More than half of computing devices sold globally will not be PCs; smartphones, tablets and non-PC netbooks will outsell PCs. What does this mean for IT departments? Deloitte says, "The cost of managing a mixed network of both PCs and non-PCs is likely to be much higher than standardizing on one or the other." In this fragmented world, software and hardware will "likely require more customization, and developers may need to pick and choose which platforms they develop for, knowing that they cannot afford to address all markets simultaneously," Deloitte says.
Last week Deloitte Consulting LLP published a conversation on its Website with Jeff Schwarz, a principal in Deloitte's Human Capital practice, who shared his thoughts on how an economic rebound will affect companies' approach to talent management.
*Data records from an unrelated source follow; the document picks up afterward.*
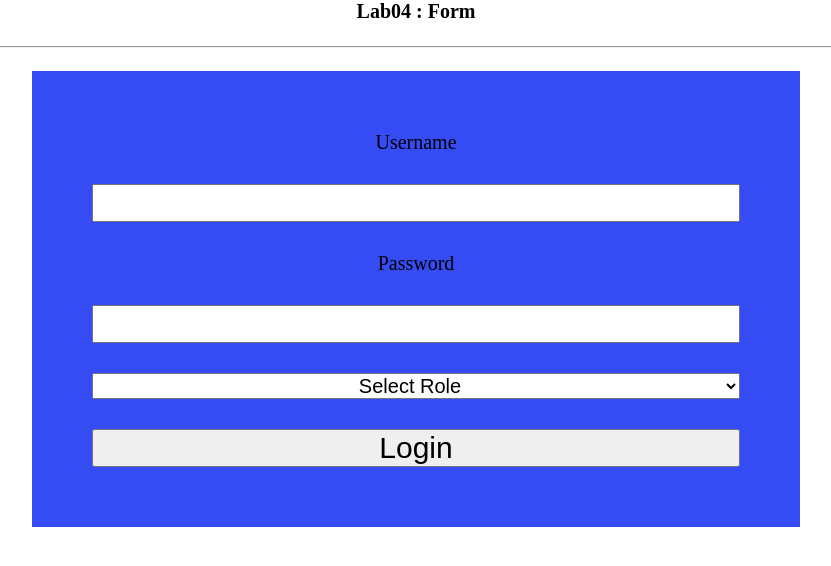
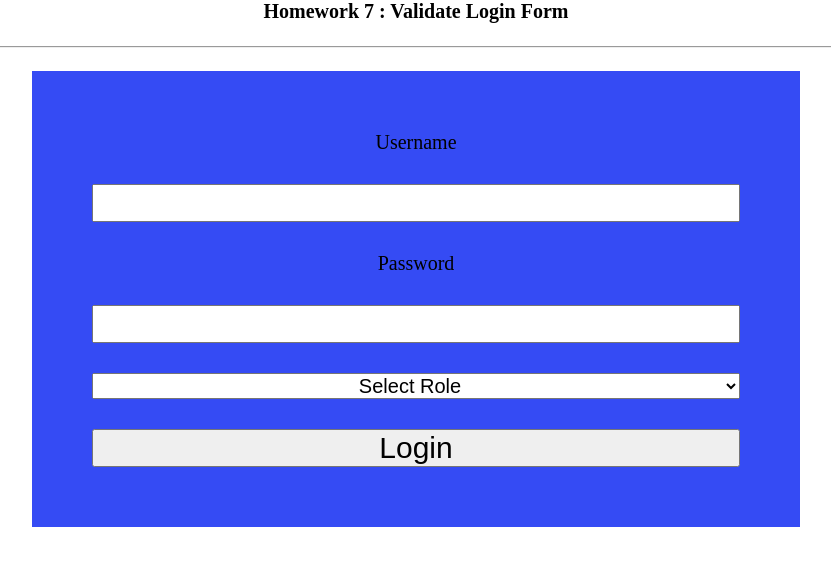
Before and after one commit to Amma25/HW7-, a plain HTML site: page index.html in a window 1280 px wide. Shown: the whole page, without its empty margins (224-1055 px from the left). Drawn offline with Linux system fonts and the light colour scheme.

Commit message:
Update index.html

```diff
--- a/index.html
+++ b/index.html
@@ -7,7 +7,8 @@
     <link rel="stylesheet" href="styles.css" />
   </head>
   <body>
-    <h1>Lab04 : Form</h1>
+    <h1>Homework 7 : Validate Login Form
+</h1>
     <br>
     <hr>
     <br>
```
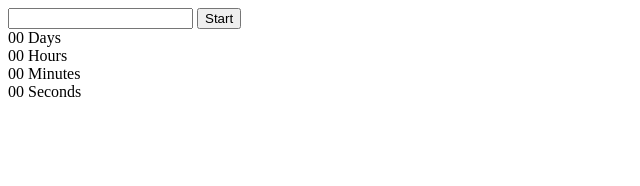
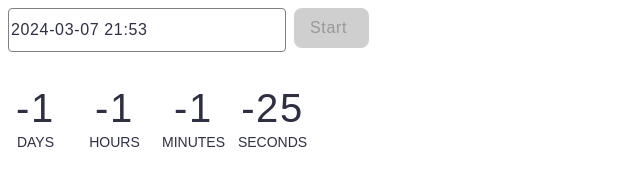
Before and after one commit to KarolinaIvanitska/goit-js-hw-10, a website built with Vite: page src/1-timer.html in a window 1280 px wide. Both pictures are taken after a click on the button "Start". Shown: the whole page, without its empty margins (0-640 px from the left). Built offline with nearby package versions, Linux system fonts and the light colour scheme.

Commit message:
Summary-task-timer

```diff
--- a/package.json
+++ b/package.json
@@ -16,6 +16,7 @@
   "license": "ISC",
   "dependencies": {
     "flatpickr": "^4.6.13",
+    "izitoast": "^1.4.0",
     "vite-plugin-full-reload": "^1.0.5",
     "vite-plugin-html-inject": "^1.0.1"
   }
--- a/src/1-timer.html
+++ b/src/1-timer.html
@@ -8,8 +8,10 @@
     <title>Timer</title>
   </head>
   <body>
-    <input type="text" id="datetime-picker" />
-    <button type="button" data-start>Start</button>
+    <div class="input-field">
+      <input type="date" id="datetime-picker" />
+      <button type="button" data-start>Start</button>
+    </div>
     <div class="timer">
       <div class="field">
         <span class="value" data-days>00</span>
--- a/src/css/1-timer.css
+++ b/src/css/1-timer.css
@@ -1,14 +1,91 @@
-/* .timer {
+.timer {
   display: flex;
   align-items: flex-start;
+  justify-content: flex-start;
+  flex-direction: row;
   gap: 24px;
-
+  margin-top: 32px;
   width: 346px;
   height: 72px;
 }
-
+.input-field {
+  display: flex;
+  align-items: flex-start;
+  justify-content: flex-start;
+  flex-direction: row;
+  gap: 8px;
+}
 .field {
   display: flex;
   flex-direction: column;
   align-items: center;
-} */
+  width: 55px;
+  height: 72px;
+}
+
+.value {
+  font-family: 'Montserrat', sans-serif;
+  font-weight: 400;
+  font-size: 40px;
+  line-height: 1.2;
+  letter-spacing: 0.04em;
+  color: #2e2f42;
+}
+
+.label {
+  font-family: 'Montserrat', sans-serif;
+  text-transform: uppercase;
+  font-weight: 200;
+  font-size: 14px;
+  line-height: 1.5;
+  color: #2e2f42;
+}
+
+#datetime-picker {
+  display: flex;
+  color: #2e2f42;
+  font-family: 'Montserrat', sans-serif;
+  font-size: 16px;
+  font-style: normal;
+  font-weight: 400;
+  line-height: 1.5;
+  letter-spacing: 0.04em;
+
+  width: 272px;
+  height: 40px;
+  border-radius: 4px;
+  border: 1px solid #808080;
+  background: #fff;
+}
+
+#datetime-picker:hover {
+  border: 1px solid #000;
+}
+
+#datetime-picker:active {
+  border: 1px solid #4e75ff;
+}
+#datetime-picker:disabled {
+  background: #fafafa;
+}
+button {
+  color: #989898;
+  font-family: 'Montserrat', sans-serif;
+  font-size: 16px;
+  font-style: normal;
+  font-weight: 500;
+  line-height: 1.5;
+  letter-spacing: 0.04em;
+
+  width: 75px;
+  height: 40px;
+  display: flex;
+  padding: 8px 16px;
+  align-items: flex-start;
+  justify-content: flex-start;
+  flex-direction: row;
+
+  border-radius: 8px;
+  background: #cfcfcf;
+  border-style: none;
+}
--- a/src/js/1-timer.js
+++ b/src/js/1-timer.js
@@ -1,11 +1,83 @@
 import flatpickr from 'flatpickr';
 import 'flatpickr/dist/flatpickr.min.css';
+import iziToast from 'izitoast';
+import 'izitoast/dist/css/iziToast.min.css';
 
 const input = document.querySelector('input#datetime-picker');
 const display = document.querySelector('.timer');
+const startBtn = document.querySelector('[data-start]');
 
-input.addEventListener('input', onInput);
+startBtn.addEventListener('click', onClick);
 
-function onInput(e) {
-  console.log(e.target);
+let userDate;
+
+function onClick(e) {
+  userDate = new Date(input.value).getTime();
+  const intervalId = setInterval(() => {
+    const currentDate = Date.now();
+    const diff = userDate - currentDate;
+    const { days, hours, minutes, seconds } = convertMs(diff);
+    addLeadingZero(days, hours, minutes, seconds);
+    if (diff <= 1000) {
+      clearInterval(intervalId);
+    }
+  }, 1000);
 }
+
+function addLeadingZero(days, hours, minutes, seconds) {
+  display.querySelector('[data-days]').textContent = String(days).padStart(
+    2,
+    '0'
+  );
+  display.querySelector('[data-hours]').textContent = String(hours).padStart(
+    2,
+    '0'
+  );
+  display.querySelector('[data-minutes]').textContent = String(
+    minutes
+  ).padStart(2, '0');
+  display.querySelector('[data-seconds]').textContent = String(
+    seconds
+  ).padStart(2, '0');
+}
+
+function convertMs(ms) {
+  // Number of milliseconds per unit of time
+  const second = 1000;
+  const minute = second * 60;
+  const hour = minute * 60;
+  const day = hour * 24;
+
+  // Remaining days
+  const days = Math.floor(ms / day);
+  // Remaining hours
+  const hours = Math.floor((ms % day) / hour);
+  // Remaining minutes
+  const minutes = Math.floor(((ms % day) % hour) / minute);
+  // Remaining seconds
+  const seconds = Math.floor((((ms % day) % hour) % minute) / second);
+
+  return { days, hours, minutes, seconds };
+}
+
+console.log(convertMs(2000)); // {days: 0, hours: 0, minutes: 0, seconds: 2}
+console.log(convertMs(140000)); // {days: 0, hours: 0, minutes: 2, seconds: 20}
+console.log(convertMs(24140000)); // {days: 0, hours: 6 minutes: 42, seconds: 20}
+
+let userSelectedDate;
+
+const options = {
+  enableTime: true,
+  time_24hr: true,
+  defaultDate: new Date(),
+  minuteIncrement: 1,
+  onClose(selectedDates) {
+    if (selectedDates[0] < options.defaultDate) {
+      return alert('Please choose a date in the future');
+    }
+    userSelectedDate = selectedDates[0];
+    console.log(selectedDates[0]);
+  },
+};
+
+flatpickr(input, options);
```
Also changed, not shown: 1 other file.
When the economy turns around, recession will also turn-from retention strategy to potent turnover catalyst. Talent management will involve a delicate balancing act for companies, he said.
The fastest-growing technology companies just aren't growing as fast as they used to. Deloitte today announced its Technology Fast 500, an annual ranking of the top tech companies in terms of growth, and even the hottest vendors have cooled off a little thanks to the recession.
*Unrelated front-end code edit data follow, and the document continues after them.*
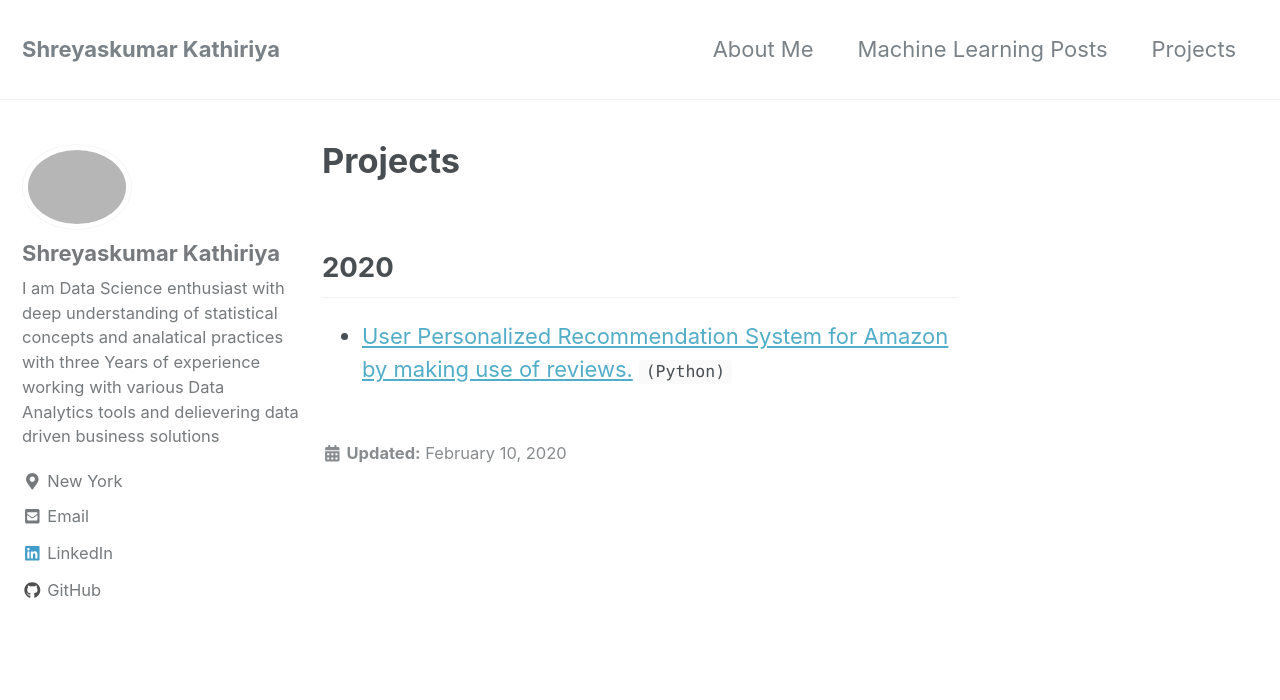
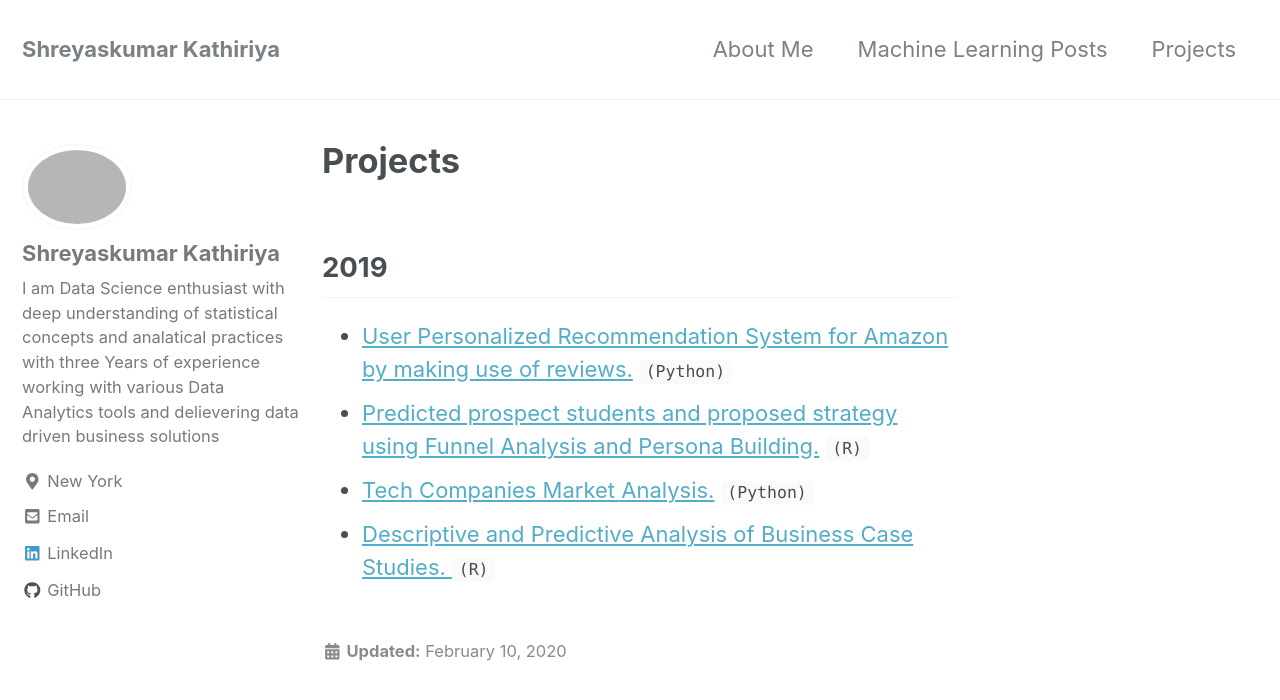
Before and after one commit to Shreyash1811/Shreyash1811.github.io, a Jekyll site: the page built from _pages/projects.md, in a window 1280 px wide and 900 px high. Shown: the top 700 px of the window. Built offline with Jekyll 4.4.1, drawn with Linux system fonts in a browser that asks for light colours; nearby versions of some CDN libraries.

Commit message:
Update projects.md

```diff
--- a/_pages/projects.md
+++ b/_pages/projects.md
@@ -4,5 +4,8 @@ permalink: /projects/
 date: 2020-02-10
 ---
 
-## 2020
+## 2019
 - [User Personalized Recommendation System for Amazon by making use of reviews.](https://github.com/Shreyash1811/User-Personalized-Recommendation-System-for-Amazon-by-making-use-of-reviews) `(Python)`
+- [Predicted prospect students and proposed strategy using Funnel Analysis and Persona Building.](https://github.com/Shreyash1811/Prospect-Student-Engagement-Analysis-and-Personal-Building.) `(R)`
+- [Tech Companies Market Analysis.](https://github.com/Shreyash1811?tab=repositories) `(Python)`
+- [Descriptive and Predictive Analysis of Business Case Studies. ](https://github.com/Shreyash1811?tab=repositories) `(R)`
```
The average growth rate for the Fast 500, which ranks North American companies based on their revenue growth over the past five years, was 2,486 percent this year, down from 3,206 in 2008 and way off the 10-year high of 6,772 percent in 2002. "The winning companies are not immune to the economy," said Mark Jensen, managing partner of Deloitte's venture capital services, adding that "as the economy eventually recovers, we expect the average growth rate to increase."
Social media initiatives are all the rage at enterprises, with every department, from marketing to IT, using social networking sites to interact with customers, gain knowledge and build awareness of their brands. Right? Maybe not. According to a new study, small businesses aren't exactly on board.
In a survey of 500 small business executives conducted by GFK Roper on behalf of Citibank Small Business, 76 percent said that tools like Facebook, Twitter and LinkedIn haven't been any help in generating business leads or expanding their reach.